The IPCC directive (2008/1/EC) concerns integrated pollution prevention and control on industrial activities.

The VOC Solvents Emissions Directive (1999/13/EC) is the main policy instrument for the reduction of industrial emissions of volatile organic compounds (VOCs) in the European Union. It covers a wide range of solvent using activities, e.g. printing, surface cleaning, vehicle coating, dry cleaning and manufacture of footwear and pharmaceutical products.

Environmental noise

The European Commission has developed a new framework for noise policy, based on shared responsibility between the EU, national and local level, and including measures to improve the accuracy and standardization of data to help improve the coherency of different actions.

The European Commission adopted a Directive 2002/49/EC in 2002 whose main aim is to provide a common basis for tackling the noise problem across the EU. The underlying principles are to monitor the environmental problem ("strategic noise maps" for major roads, railways, airports and agglomerations, using harmonised noise indicators), inform and consult the public about noise exposure, its effects, and the measures, address local noise issues by requiring an action plans to reduce noise where necessary and maintain environmental noise quality where it is good.

The aim of Directive 2000/14/EC is to harmonize the laws of the Member States relating to noise emission standards, conformity assessment procedures, marking, technical documentation and collection of data concerning the noise emission in the environment of equipment for use outdoors.
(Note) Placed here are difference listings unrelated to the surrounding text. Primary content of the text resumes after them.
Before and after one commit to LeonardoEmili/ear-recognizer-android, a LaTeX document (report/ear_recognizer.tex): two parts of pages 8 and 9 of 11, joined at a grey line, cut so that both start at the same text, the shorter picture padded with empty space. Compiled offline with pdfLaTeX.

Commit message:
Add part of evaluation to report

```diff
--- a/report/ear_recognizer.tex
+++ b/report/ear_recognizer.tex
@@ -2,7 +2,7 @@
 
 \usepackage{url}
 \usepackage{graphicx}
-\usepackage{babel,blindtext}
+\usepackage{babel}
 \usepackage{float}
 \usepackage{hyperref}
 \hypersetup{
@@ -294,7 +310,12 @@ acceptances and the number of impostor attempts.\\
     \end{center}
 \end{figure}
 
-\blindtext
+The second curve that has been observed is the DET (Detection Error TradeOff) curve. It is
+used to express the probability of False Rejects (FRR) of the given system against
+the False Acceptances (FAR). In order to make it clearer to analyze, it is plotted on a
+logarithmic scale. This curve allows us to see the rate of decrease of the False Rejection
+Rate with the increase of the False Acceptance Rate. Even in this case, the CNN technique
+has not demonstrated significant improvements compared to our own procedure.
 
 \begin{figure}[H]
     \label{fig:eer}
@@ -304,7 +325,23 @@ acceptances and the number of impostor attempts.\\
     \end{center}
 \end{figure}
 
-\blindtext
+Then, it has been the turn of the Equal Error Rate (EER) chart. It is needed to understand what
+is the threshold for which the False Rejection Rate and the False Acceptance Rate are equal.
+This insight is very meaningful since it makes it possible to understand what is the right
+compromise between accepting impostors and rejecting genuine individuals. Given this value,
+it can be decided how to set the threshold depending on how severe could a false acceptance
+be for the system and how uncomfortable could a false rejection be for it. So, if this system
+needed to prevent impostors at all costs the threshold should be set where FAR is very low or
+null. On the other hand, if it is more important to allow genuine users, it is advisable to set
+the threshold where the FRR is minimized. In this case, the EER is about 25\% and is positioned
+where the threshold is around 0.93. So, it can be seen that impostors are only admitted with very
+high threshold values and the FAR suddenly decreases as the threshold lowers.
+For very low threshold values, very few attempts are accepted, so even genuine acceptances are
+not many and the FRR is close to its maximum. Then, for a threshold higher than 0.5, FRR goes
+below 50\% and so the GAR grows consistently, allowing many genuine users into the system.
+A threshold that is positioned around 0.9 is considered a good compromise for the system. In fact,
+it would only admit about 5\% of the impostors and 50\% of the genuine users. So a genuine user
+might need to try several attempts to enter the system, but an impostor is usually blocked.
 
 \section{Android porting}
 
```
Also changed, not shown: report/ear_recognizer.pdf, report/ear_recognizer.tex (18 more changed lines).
It will contribute the smooth functioning of the internal market, while protecting human health and well-being.

Indoor air quality and thermal comfort

Energy Performance of Buildings Directive (2010/31/EU) promotes the improvement of the energy performance of buildings, taking into account outdoor climatic and local conditions, as well as indoor climate requirements and cost-effectiveness. Member States shall take the necessary measures to ensure that minimum energy performance requirements for buildings or building units are set with a view to achieving cost-optimal levels. These requirements shall take account of general indoor climate conditions, in order to avoid possible negative effects such as inadequate ventilation, as well as local conditions and the designated function and the age of the building.

Based on the Energy Performance of Buildings Directive CEN got a mandate to develop a set of standards. Standard EN 15251 specifies indoor environmental input parameters for design and assessment of energy performance of buildings addressing indoor air quality, thermal environment, lighting and acoustics. EN 13779 applies to the design and implementation of ventilation and room conditioning in non-residential buildings intended for human occupancy. It does not apply to industrial process buildings.  Standards can be purchased from the national standardization organizations. General information of EN standards based on EPBD was created in CENSE Project. These information papers are combined to five booklets, like Ventilation and Cooling as well as Heating and Domestic Hot Water Systems.

World Health Organization (WHO) has published Air quality guidelines for Europe. The aim of the guidelines is to provide a basis for protecting public health from adverse effects of air pollutants, to eliminate or reduce exposure to hazardous air pollutants, and to guide national and local authorities in their risk management decisions.

REACH is the European Community Regulation on chemicals and their safe use (EC 1907/2006). It deals with the Registration, Evaluation, Authorization and Restriction of Chemical substances. The aim of REACH is to improve the protection of human health and the environment through the better and earlier identification of the intrinsic properties of chemical substances. The REACH Regulation places greater responsibility on industry to manage the risks from chemicals and to provide safety information on the substances.

ENVIE project results show the health effect of deteriorated indoor environment.